Stored data entries
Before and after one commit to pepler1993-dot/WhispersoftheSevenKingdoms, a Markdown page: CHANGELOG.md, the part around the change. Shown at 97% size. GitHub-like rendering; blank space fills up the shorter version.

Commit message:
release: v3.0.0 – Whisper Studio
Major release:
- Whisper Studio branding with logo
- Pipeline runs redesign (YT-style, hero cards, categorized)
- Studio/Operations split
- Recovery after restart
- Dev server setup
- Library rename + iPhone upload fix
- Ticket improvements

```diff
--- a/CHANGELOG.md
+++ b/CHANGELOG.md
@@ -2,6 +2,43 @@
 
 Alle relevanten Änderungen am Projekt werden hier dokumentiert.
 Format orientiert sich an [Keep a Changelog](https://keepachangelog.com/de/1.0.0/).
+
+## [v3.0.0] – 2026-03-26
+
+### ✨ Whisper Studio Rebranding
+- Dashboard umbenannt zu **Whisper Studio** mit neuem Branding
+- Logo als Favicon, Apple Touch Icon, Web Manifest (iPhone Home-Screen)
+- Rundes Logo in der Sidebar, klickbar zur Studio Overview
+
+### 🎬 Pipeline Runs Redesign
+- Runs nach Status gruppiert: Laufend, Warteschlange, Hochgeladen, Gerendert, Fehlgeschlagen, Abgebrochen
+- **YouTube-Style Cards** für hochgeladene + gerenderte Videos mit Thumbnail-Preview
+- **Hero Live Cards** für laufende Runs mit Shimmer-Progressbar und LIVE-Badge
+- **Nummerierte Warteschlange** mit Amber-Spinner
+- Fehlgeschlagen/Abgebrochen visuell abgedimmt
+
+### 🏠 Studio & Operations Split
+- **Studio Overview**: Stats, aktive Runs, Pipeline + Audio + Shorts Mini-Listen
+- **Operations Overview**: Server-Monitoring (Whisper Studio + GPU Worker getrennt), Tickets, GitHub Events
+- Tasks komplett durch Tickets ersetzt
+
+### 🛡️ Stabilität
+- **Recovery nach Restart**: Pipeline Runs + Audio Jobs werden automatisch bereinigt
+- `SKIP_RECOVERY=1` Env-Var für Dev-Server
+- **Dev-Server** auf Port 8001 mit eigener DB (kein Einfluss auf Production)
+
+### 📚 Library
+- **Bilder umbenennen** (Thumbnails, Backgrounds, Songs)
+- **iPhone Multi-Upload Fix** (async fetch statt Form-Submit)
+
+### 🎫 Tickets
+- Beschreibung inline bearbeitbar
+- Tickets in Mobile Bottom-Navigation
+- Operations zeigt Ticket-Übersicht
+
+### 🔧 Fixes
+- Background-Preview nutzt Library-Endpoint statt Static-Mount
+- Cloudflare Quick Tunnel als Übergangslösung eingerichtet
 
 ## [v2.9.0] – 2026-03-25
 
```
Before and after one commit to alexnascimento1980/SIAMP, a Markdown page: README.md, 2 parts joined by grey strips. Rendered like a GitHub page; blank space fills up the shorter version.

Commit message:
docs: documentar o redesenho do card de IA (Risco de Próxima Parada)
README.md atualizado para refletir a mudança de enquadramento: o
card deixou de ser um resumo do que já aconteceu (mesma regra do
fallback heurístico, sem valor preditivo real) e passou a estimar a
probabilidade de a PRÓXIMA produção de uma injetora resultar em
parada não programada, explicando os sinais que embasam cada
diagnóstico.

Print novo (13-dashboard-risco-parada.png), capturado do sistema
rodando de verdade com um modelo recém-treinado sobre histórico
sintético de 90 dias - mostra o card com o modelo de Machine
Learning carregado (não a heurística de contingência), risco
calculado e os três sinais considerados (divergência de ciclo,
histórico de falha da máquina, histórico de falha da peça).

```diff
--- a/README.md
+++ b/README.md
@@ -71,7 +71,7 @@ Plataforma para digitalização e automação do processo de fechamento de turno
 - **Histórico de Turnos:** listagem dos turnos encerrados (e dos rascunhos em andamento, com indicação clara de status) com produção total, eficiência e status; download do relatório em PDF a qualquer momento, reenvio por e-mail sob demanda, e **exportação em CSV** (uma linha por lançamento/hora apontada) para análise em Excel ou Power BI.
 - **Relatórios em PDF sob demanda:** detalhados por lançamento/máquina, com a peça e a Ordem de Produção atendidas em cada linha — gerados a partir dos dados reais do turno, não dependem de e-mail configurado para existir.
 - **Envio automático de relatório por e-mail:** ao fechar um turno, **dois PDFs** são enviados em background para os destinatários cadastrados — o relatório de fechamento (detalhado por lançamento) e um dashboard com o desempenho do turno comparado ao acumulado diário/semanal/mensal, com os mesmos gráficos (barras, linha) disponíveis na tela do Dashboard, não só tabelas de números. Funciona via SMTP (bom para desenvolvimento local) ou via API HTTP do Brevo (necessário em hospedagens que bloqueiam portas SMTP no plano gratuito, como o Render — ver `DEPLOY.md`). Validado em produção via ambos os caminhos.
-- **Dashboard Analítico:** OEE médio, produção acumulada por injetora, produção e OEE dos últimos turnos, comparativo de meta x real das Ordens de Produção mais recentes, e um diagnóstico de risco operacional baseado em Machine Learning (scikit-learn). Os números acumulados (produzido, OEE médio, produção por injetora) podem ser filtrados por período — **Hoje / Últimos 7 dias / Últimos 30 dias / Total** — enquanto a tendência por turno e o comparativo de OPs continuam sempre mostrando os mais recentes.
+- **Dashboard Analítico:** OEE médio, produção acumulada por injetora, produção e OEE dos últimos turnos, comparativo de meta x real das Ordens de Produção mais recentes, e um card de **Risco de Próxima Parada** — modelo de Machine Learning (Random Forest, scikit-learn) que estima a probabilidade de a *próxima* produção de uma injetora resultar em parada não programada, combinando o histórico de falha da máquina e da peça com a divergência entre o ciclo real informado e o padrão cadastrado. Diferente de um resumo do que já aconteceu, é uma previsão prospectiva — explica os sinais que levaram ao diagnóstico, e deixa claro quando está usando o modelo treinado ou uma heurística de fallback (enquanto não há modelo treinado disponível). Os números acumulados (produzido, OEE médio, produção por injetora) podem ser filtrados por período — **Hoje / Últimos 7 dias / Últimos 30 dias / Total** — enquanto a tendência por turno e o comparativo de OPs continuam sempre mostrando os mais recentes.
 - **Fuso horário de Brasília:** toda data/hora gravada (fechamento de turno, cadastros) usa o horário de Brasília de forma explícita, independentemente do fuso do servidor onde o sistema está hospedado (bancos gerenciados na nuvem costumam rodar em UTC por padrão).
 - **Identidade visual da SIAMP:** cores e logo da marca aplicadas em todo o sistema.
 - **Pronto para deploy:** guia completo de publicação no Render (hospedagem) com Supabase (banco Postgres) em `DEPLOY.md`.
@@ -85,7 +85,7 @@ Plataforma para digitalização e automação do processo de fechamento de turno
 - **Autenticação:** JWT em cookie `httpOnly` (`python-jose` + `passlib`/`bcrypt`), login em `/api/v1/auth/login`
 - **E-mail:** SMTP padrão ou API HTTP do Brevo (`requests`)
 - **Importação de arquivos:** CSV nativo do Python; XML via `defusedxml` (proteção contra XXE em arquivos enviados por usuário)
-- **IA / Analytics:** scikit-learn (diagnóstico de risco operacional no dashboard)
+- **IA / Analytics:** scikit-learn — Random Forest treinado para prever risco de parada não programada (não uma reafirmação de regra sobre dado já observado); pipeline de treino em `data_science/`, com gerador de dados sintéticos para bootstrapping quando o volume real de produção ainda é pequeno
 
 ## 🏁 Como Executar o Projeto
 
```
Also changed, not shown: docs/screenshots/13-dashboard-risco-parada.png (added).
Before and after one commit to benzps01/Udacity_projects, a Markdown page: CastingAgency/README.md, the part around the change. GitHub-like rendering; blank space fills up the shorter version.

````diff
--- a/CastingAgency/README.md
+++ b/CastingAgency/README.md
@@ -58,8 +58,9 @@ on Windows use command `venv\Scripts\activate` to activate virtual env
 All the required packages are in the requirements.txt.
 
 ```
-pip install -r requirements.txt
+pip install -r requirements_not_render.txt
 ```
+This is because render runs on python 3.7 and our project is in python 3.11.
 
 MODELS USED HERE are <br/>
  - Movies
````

Exercise: Look for the string "CastingAgency" in the entries above. Copy every line that has it.

Solution to the exercise:
Before and after one commit to benzps01/Udacity_projects, a Markdown page: CastingAgency/README.md, the part around the change. GitHub-like rendering; blank space fills up the shorter version.
--- a/CastingAgency/README.md
+++ b/CastingAgency/README.md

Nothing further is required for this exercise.